Lines holding the word "newenvironment" must be located in the listing below and copied.

> **Records provided**
━━━━━━━━━━━━━━━━━━━━

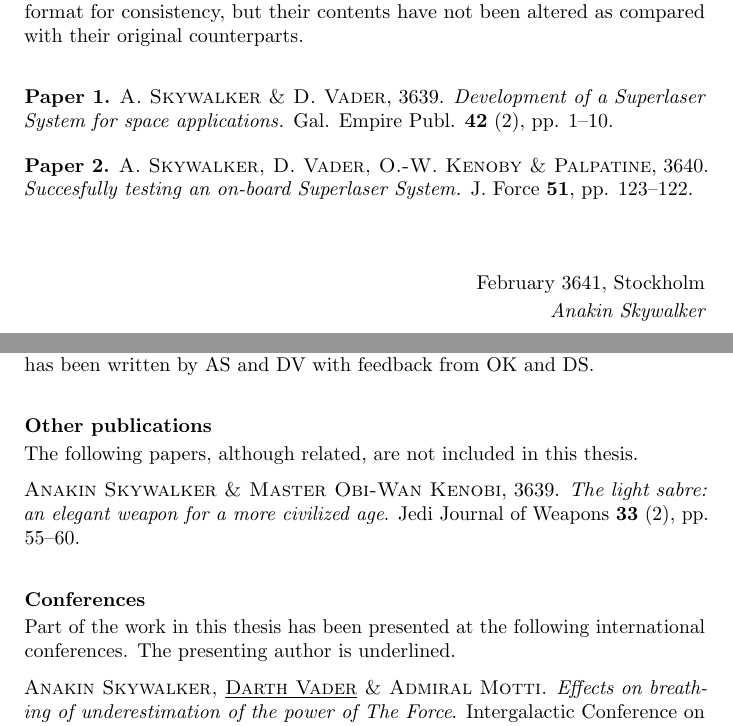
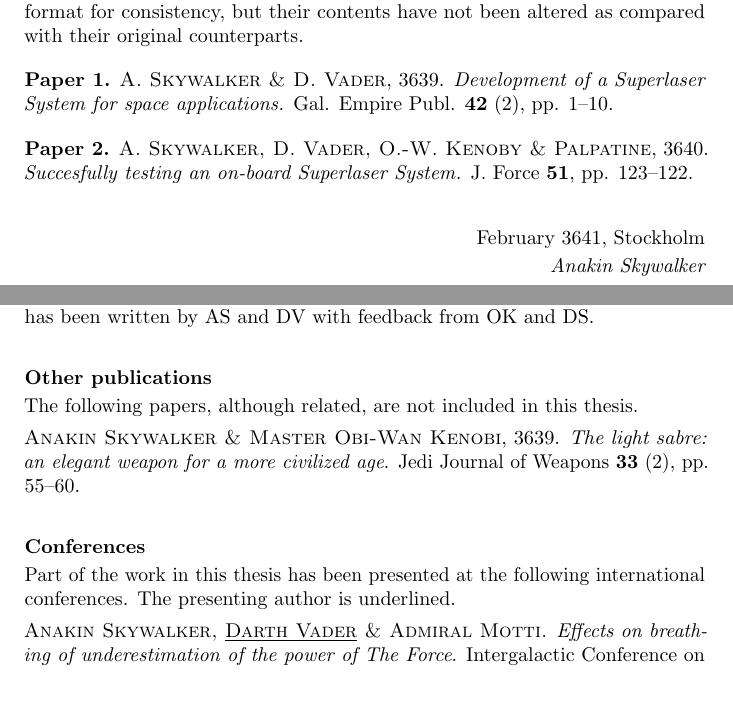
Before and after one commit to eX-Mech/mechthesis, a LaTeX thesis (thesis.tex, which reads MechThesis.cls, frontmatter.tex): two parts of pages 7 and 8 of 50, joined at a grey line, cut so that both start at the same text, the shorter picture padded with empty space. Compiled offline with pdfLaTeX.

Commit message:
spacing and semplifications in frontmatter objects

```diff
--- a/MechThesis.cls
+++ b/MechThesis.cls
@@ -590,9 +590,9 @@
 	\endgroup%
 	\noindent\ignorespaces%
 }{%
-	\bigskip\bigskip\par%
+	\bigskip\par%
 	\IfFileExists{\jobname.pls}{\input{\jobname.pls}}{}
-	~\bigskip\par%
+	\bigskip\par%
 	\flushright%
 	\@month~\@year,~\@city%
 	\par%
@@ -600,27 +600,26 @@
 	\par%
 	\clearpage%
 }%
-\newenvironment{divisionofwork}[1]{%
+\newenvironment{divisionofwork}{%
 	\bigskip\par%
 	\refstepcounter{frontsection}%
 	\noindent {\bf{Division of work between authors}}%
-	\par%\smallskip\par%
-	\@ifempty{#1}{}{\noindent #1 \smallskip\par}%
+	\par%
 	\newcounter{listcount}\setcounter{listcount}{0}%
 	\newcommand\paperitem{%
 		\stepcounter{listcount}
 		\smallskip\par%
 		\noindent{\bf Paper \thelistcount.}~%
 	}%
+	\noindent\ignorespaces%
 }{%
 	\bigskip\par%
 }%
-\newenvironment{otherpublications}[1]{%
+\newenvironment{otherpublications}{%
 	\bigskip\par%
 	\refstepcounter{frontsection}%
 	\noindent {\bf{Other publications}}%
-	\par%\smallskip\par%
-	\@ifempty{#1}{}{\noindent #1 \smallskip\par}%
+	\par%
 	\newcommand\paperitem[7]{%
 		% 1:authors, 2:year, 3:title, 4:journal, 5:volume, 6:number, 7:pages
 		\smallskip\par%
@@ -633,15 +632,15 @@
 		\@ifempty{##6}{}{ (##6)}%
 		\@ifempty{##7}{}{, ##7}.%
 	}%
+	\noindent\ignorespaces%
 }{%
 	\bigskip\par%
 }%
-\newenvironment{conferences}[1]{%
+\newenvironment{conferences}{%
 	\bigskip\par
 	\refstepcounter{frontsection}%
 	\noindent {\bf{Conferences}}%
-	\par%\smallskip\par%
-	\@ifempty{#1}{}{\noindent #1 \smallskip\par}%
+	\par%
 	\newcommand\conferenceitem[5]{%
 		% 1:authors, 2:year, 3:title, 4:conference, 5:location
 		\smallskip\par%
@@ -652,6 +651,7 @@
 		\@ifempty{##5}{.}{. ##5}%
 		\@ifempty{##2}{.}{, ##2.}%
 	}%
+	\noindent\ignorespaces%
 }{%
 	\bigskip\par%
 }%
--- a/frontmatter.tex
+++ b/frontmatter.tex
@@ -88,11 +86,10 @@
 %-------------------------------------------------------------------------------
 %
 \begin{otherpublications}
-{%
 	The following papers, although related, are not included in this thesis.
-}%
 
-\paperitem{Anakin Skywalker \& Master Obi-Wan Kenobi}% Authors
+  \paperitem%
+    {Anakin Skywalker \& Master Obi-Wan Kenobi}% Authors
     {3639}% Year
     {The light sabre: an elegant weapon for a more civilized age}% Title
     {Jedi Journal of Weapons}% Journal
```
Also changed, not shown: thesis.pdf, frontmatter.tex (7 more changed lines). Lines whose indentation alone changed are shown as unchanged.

━━━━━━━━━━━━━━━━━━━━

> **Output of the exercise**
-\newenvironment{divisionofwork}[1]{%
+\newenvironment{divisionofwork}{%
-\newenvironment{otherpublications}[1]{%
+\newenvironment{otherpublications}{%
-\newenvironment{conferences}[1]{%
+\newenvironment{conferences}{%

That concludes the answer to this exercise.